TASK DIRECTIONS: Copy each line below in which the string "Skills" occurs.

Stored items from a collection:
· · ·
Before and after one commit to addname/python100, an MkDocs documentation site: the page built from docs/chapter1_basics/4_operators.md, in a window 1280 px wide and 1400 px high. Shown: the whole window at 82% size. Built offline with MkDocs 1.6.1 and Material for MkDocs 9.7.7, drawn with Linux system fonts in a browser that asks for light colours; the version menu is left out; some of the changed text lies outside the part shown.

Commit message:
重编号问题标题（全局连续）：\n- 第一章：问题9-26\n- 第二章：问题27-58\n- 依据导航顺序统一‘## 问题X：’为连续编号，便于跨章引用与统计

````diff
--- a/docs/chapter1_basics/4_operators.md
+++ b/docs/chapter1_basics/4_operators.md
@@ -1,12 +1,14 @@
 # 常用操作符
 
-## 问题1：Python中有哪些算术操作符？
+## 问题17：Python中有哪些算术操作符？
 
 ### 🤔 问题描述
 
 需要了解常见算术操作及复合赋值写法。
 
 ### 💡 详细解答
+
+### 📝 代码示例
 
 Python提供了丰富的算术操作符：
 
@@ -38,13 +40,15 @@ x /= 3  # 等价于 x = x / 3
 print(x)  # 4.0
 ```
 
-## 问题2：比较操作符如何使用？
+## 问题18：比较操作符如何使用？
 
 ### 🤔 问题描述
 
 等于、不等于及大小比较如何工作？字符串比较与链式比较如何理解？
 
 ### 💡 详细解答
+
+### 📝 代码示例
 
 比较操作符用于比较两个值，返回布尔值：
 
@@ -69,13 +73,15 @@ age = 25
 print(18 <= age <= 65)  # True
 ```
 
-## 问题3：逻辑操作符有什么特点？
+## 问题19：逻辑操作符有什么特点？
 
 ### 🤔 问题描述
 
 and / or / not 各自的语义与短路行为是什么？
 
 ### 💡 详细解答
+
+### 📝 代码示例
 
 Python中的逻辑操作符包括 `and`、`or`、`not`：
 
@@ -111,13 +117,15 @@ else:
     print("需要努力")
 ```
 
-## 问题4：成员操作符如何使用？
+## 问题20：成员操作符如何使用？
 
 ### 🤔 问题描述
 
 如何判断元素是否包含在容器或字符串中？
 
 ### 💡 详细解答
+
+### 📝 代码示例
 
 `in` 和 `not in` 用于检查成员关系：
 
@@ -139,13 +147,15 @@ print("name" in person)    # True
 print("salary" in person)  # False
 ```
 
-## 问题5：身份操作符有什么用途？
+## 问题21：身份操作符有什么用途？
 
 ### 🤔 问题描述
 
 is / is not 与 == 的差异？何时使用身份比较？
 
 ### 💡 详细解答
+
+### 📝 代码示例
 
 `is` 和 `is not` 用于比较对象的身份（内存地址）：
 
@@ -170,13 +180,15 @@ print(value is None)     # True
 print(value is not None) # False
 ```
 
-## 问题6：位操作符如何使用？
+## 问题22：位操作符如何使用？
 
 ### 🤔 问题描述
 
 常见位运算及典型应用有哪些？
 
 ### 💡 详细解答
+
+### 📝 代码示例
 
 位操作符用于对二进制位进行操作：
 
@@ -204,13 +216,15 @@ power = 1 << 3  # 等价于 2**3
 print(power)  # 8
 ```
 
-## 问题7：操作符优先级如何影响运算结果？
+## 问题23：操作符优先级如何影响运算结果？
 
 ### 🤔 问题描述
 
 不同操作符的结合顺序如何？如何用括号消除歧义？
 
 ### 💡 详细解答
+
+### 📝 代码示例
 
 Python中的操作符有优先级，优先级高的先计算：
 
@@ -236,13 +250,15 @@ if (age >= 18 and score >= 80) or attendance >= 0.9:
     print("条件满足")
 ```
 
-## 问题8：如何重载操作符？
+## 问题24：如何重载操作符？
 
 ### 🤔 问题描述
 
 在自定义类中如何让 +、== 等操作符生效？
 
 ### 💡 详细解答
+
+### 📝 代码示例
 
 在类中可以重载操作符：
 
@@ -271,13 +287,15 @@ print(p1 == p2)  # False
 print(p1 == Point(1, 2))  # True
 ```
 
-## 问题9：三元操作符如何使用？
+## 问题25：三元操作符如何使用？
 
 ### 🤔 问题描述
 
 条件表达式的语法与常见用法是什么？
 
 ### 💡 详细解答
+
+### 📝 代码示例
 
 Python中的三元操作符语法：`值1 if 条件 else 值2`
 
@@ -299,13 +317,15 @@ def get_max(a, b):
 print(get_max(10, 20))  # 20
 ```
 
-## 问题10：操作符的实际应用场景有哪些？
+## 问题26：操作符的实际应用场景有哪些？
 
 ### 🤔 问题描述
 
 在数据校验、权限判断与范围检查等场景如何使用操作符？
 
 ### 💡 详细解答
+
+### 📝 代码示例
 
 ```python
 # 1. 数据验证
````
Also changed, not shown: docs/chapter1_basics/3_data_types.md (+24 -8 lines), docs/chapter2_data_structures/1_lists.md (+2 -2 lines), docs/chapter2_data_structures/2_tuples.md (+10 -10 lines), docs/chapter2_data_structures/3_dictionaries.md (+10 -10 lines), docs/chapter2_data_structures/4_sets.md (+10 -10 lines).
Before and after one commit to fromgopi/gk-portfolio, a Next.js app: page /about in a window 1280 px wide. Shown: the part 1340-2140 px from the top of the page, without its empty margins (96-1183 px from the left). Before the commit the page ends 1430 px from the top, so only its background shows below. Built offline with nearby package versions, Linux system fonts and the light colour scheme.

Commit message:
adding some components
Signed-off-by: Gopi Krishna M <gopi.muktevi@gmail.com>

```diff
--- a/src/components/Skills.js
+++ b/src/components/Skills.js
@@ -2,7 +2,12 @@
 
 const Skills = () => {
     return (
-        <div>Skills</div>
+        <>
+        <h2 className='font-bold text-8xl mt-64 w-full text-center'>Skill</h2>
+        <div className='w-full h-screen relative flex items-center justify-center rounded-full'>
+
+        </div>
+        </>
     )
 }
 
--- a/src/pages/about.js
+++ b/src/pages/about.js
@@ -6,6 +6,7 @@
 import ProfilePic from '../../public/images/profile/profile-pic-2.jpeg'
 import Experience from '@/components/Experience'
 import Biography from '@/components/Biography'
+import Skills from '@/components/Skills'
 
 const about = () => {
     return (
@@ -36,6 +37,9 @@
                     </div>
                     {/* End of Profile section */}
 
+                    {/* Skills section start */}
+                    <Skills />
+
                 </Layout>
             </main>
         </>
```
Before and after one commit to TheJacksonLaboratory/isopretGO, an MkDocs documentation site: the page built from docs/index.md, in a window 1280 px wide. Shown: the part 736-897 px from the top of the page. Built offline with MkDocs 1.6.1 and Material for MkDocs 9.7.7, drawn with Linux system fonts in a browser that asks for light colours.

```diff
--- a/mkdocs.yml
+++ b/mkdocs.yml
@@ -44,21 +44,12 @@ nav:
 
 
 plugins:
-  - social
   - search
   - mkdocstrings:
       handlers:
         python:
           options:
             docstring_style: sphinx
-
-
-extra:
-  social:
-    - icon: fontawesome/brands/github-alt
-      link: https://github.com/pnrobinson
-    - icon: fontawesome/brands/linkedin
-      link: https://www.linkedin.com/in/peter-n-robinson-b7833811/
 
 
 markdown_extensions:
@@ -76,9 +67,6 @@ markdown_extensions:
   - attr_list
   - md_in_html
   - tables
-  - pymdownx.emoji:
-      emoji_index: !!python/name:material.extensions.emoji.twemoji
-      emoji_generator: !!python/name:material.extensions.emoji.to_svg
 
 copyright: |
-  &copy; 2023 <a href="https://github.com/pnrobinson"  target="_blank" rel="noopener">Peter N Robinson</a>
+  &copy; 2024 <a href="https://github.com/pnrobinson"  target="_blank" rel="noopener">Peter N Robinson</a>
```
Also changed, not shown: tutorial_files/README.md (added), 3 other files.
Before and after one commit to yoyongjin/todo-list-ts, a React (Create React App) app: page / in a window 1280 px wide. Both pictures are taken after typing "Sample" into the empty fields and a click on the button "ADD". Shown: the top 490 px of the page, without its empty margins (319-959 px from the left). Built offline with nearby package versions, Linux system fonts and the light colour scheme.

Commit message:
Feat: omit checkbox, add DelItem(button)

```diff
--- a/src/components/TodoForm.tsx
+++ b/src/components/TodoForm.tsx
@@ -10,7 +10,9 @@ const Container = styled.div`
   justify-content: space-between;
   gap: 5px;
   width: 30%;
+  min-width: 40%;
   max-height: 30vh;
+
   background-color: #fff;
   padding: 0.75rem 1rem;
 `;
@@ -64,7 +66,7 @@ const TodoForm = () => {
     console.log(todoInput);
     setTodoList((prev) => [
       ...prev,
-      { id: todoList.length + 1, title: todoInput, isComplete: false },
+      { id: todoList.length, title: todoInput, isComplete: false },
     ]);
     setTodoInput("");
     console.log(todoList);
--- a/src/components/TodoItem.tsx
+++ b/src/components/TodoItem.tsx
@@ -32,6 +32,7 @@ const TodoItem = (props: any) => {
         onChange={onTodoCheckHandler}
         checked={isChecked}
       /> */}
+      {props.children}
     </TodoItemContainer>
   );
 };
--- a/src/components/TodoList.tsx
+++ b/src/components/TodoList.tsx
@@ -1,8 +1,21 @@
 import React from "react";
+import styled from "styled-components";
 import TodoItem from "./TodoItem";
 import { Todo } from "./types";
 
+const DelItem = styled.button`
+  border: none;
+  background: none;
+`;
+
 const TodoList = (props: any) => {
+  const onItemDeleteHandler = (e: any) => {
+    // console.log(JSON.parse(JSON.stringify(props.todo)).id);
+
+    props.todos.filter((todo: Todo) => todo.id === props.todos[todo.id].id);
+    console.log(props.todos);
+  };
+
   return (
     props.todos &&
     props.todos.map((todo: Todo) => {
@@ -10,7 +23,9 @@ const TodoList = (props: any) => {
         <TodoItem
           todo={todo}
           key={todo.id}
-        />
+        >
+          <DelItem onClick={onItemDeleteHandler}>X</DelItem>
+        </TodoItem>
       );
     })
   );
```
· · ·
SOLUTION FOR THIS EXERCISE:
--- a/src/components/Skills.js
+++ b/src/components/Skills.js
 const Skills = () => {
-        <div>Skills</div>
+import Skills from '@/components/Skills'
+                    {/* Skills section start */}
+                    <Skills />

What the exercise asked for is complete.